Descriptive Marks

Descriptive marks (or more properly, “merely descriptive marks”) are Weak Marks which describe the services or goods on which the mark is used. Descriptive Marks are difficult to register on the Principal Registry. One example of a descriptive mark is, Tire Store for a store which sells tires.

Some descriptive marks, while being weak, may be protectable.  However, if the Trademark Office determines that a descriptive mark is merely descriptive registration may be refused.  A merely descriptive mark is a very weak mark which does not identify the source of the goods or services. If a mark does not act as a source identifier, it cannot function as a trademark.  Thus a merely descriptive mark can’t be protected as a trademark. Misdescriptive marks are equally weak.

However, if it appears that a descriptive marks can function as a source identifier, the trademark office may allow for the weak mark to be registered on the Supplemental Register instead of the Principal Register.

Over time, with extensive use and by building consumer recognition, descriptive marks can become distinctive by acquiring secondary meaning. Secondary meaning generally means that although the mark may be a description of a good or service, consumers recognize it as a brand which indicates the source of the product.  By acquiring secondary meaning, the mark is no longer merely a description of the goods or services.

Secondary meaning can be shown through long term use, or extensive marketing activities including substantial advertising and publicity activities. In some cases, proof that the mark has acquired secondary meaning can be shown through the use of consumer surveys, that show that consumers recognize the mark as a brand as opposed to a description. If a mark has sufficient consumer recognition, the registrant can move the registration from the Supplemental Register to the Principal Register.

Suggestive Marks
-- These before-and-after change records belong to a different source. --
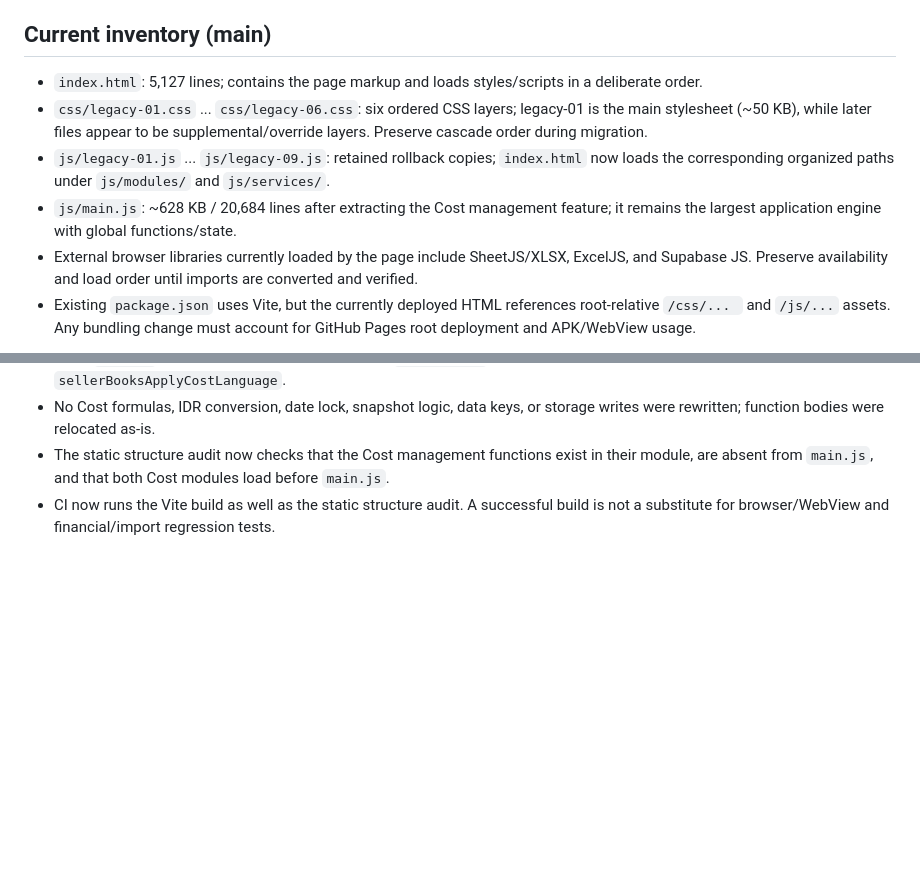
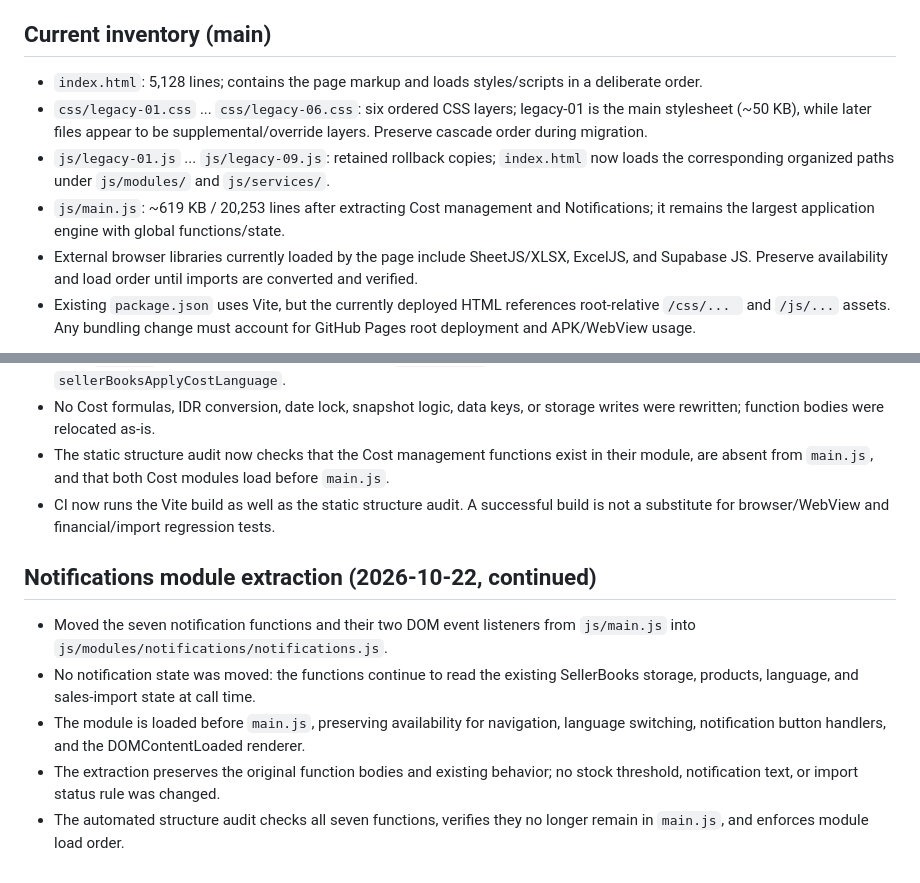
Before and after one commit to sellerbooksMBI/sellerbooksMBI, a Markdown page: docs/REFACTOR_MAP.md, 2 parts joined by grey strips. Drawn GitHub-style; blank space fills up the shorter version.

Commit message:
docs: record notification module extraction

```diff
--- a/docs/REFACTOR_MAP.md
+++ b/docs/REFACTOR_MAP.md
@@ -4,10 +4,10 @@ Status: staged refactor. The deployed runtime remains the classic-script app in
 
 ## Current inventory (main)
 
-- `index.html`: 5,127 lines; contains the page markup and loads styles/scripts in a deliberate order.
+- `index.html`: 5,128 lines; contains the page markup and loads styles/scripts in a deliberate order.
 - `css/legacy-01.css` ... `css/legacy-06.css`: six ordered CSS layers; legacy-01 is the main stylesheet (~50 KB), while later files appear to be supplemental/override layers. Preserve cascade order during migration.
 - `js/legacy-01.js` ... `js/legacy-09.js`: retained rollback copies; `index.html` now loads the corresponding organized paths under `js/modules/` and `js/services/`.
-- `js/main.js`: ~628 KB / 20,684 lines after extracting the Cost management feature; it remains the largest application engine with global functions/state.
+- `js/main.js`: ~619 KB / 20,253 lines after extracting Cost management and Notifications; it remains the largest application engine with global functions/state.
 - External browser libraries currently loaded by the page include SheetJS/XLSX, ExcelJS, and Supabase JS. Preserve availability and load order until imports are converted and verified.
 - Existing `package.json` uses Vite, but the currently deployed HTML references root-relative `/css/... ` and `/js/...` assets. Any bundling change must account for GitHub Pages root deployment and APK/WebView usage.
 
@@ -234,3 +234,12 @@ These ranges are approximate section boundaries from comments, not safe cut-and-
 - No Cost formulas, IDR conversion, date lock, snapshot logic, data keys, or storage writes were rewritten; function bodies were relocated as-is.
 - The static structure audit now checks that the Cost management functions exist in their module, are absent from `main.js`, and that both Cost modules load before `main.js`.
 - CI now runs the Vite build as well as the static structure audit. A successful build is not a substitute for browser/WebView and financial/import regression tests.
+
+
+## Notifications module extraction (2026-10-22, continued)
+
+- Moved the seven notification functions and their two DOM event listeners from `js/main.js` into `js/modules/notifications/notifications.js`.
+- No notification state was moved: the functions continue to read the existing SellerBooks storage, products, language, and sales-import state at call time.
+- The module is loaded before `main.js`, preserving availability for navigation, language switching, notification button handlers, and the DOMContentLoaded renderer.
+- The extraction preserves the original function bodies and existing behavior; no stock threshold, notification text, or import status rule was changed.
+- The automated structure audit checks all seven functions, verifies they no longer remain in `main.js`, and enforces module load order.
```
Suggestive marks are generally Strong Marks which are distinctive and protectable. Suggestive marks suggest a quality or characteristic of a good or service.  For example, PAYLESS for a grocery store. The mark is suggestive because it suggests that you might pay less for items at a PAYLESS grocery store than you might at another store. Suggestive marks require some imagination, thought, or perception to reach a conclusion as to the nature of the goods. Suggestive marks are more distinctive than descriptive marks where a descriptive mark goes straight to the conclusion, CHEAP GROCERY STORE, and doesn’t require any thought or imagination.

Arbitrary or Fanciful Marks

Arbitrary and Distinctive Marks are Strong Marks

Arbitrary and Distinctive Marks are strong marks in comparison to Descriptive ones. Photo Credit: Roberta Sorge on Unsplash

Arbitrary and Fanciful marks are very strong protectable marks and are considered very distinctive. They are at the opposite end of the spectrum from generic marks and are considered the most easily protectable of marks.

Fanciful marks are strong marks which are made up words and have been created for the sole purpose of identifying a brand. They typically have no meaning in dictionary and solely function as a trademark. Fanciful marks are considered to be the strongest type of mark. An example of a Fanciful Mark is EXXON or XEROX.

An arbitrary mark is a strong mark.  Even though the word or phrase associated with an arbitrary mark is already known, as applied to the goods or services, it has no meaning or relation.  Arbitrary marks are considered to be a very strong distinctive mark, just under Fanciful Marks. Examples of arbitrary marks include APPLE for music and computers.

Additional information about trademarks can be found on the trademark section of our website.  If you have any questions about whether your mark is strong or protectable, please contact us to schedule an appointment with one of our attorneys.

This entry was posted in Intellectual Property Newsletter and tagged , . Bookmark the permalink.

Comments are closed.